» The problem
Your answer must be the full listing below, restated word for word, with no pictures in it.

» Record excerpts
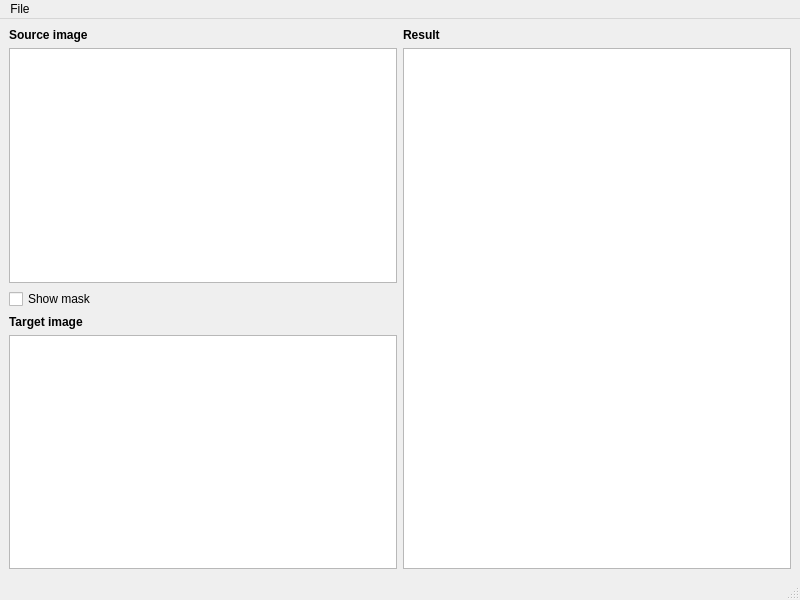
Qt form GUI/PoissonCloningGUI.ui (daviddoria/PoissonEditing) before a commit.
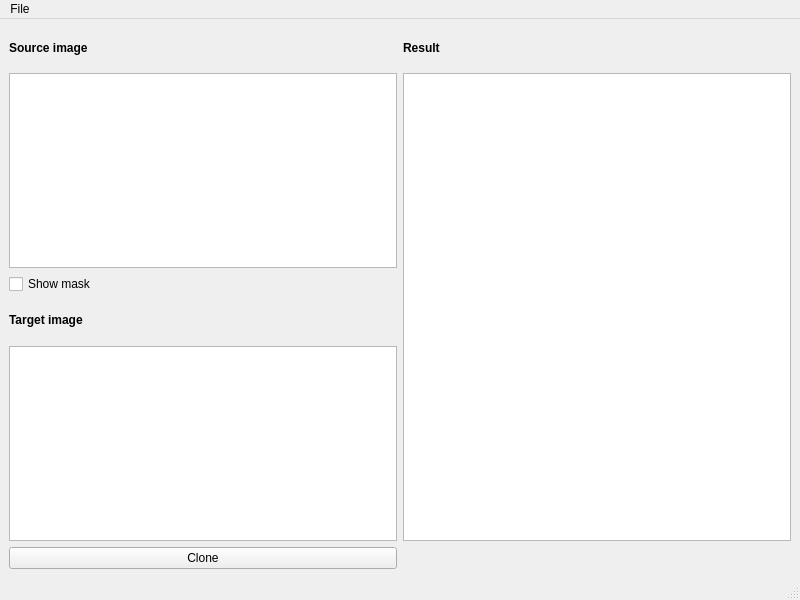
The same form after that commit.

Commit message: Finished Cloning GUI.

```diff
--- a/GUI/PoissonCloningGUI.ui
+++ b/GUI/PoissonCloningGUI.ui
@@ -14,15 +14,29 @@
    <string>Poisson Cloning</string>
   </property>
   <widget class="QWidget" name="centralwidget">
-   <layout class="QGridLayout" name="gridLayout">
+   <layout class="QGridLayout" name="gridLayout" rowstretch="1,5,1,1,5,0" columnstretch="1,1">
     <item row="1" column="0">
-     <widget class="QGraphicsView" name="graphicsViewSourceImage"/>
+     <widget class="QGraphicsView" name="graphicsViewSourceImage">
+      <property name="verticalScrollBarPolicy">
+       <enum>Qt::ScrollBarAlwaysOff</enum>
+      </property>
+      <property name="horizontalScrollBarPolicy">
+       <enum>Qt::ScrollBarAlwaysOff</enum>
+      </property>
+     </widget>
     </item>
     <item row="1" column="1" rowspan="4">
      <widget class="QGraphicsView" name="graphicsViewResultImage"/>
     </item>
     <item row="4" column="0">
-     <widget class="QGraphicsView" name="graphicsViewTargetImage"/>
+     <widget class="QGraphicsView" name="graphicsViewTargetImage">
+      <property name="verticalScrollBarPolicy">
+       <enum>Qt::ScrollBarAlwaysOff</enum>
+      </property>
+      <property name="horizontalScrollBarPolicy">
+       <enum>Qt::ScrollBarAlwaysOff</enum>
+      </property>
+     </widget>
     </item>
     <item row="2" column="0">
      <widget class="QCheckBox" name="chkShowMask">
@@ -70,6 +84,13 @@
       </property>
      </widget>
     </item>
+    <item row="5" column="0">
+     <widget class="QPushButton" name="btnClone">
+      <property name="text">
+       <string>Clone</string>
+      </property>
+     </widget>
+    </item>
    </layout>
   </widget>
   <widget class="QMenuBar" name="menubar">
```
Left out of the diff: 2 changed lines with no effect on the pictures. The commit also changes 4 other files.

» Exercise solution
Qt form GUI/PoissonCloningGUI.ui (daviddoria/PoissonEditing) before a commit.
The same form after that commit.

Commit message: Finished Cloning GUI.

```diff
--- a/GUI/PoissonCloningGUI.ui
+++ b/GUI/PoissonCloningGUI.ui
@@ -14,15 +14,29 @@
    <string>Poisson Cloning</string>
   </property>
   <widget class="QWidget" name="centralwidget">
-   <layout class="QGridLayout" name="gridLayout">
+   <layout class="QGridLayout" name="gridLayout" rowstretch="1,5,1,1,5,0" columnstretch="1,1">
     <item row="1" column="0">
-     <widget class="QGraphicsView" name="graphicsViewSourceImage"/>
+     <widget class="QGraphicsView" name="graphicsViewSourceImage">
+      <property name="verticalScrollBarPolicy">
+       <enum>Qt::ScrollBarAlwaysOff</enum>
+      </property>
+      <property name="horizontalScrollBarPolicy">
+       <enum>Qt::ScrollBarAlwaysOff</enum>
+      </property>
+     </widget>
     </item>
     <item row="1" column="1" rowspan="4">
      <widget class="QGraphicsView" name="graphicsViewResultImage"/>
     </item>
     <item row="4" column="0">
-     <widget class="QGraphicsView" name="graphicsViewTargetImage"/>
+     <widget class="QGraphicsView" name="graphicsViewTargetImage">
+      <property name="verticalScrollBarPolicy">
+       <enum>Qt::ScrollBarAlwaysOff</enum>
+      </property>
+      <property name="horizontalScrollBarPolicy">
+       <enum>Qt::ScrollBarAlwaysOff</enum>
+      </property>
+     </widget>
     </item>
     <item row="2" column="0">
      <widget class="QCheckBox" name="chkShowMask">
@@ -70,6 +84,13 @@
       </property>
      </widget>
     </item>
+    <item row="5" column="0">
+     <widget class="QPushButton" name="btnClone">
+      <property name="text">
+       <string>Clone</string>
+      </property>
+     </widget>
+    </item>
    </layout>
   </widget>
   <widget class="QMenuBar" name="menubar">
```
Left out of the diff: 2 changed lines with no effect on the pictures. The commit also changes 4 other files.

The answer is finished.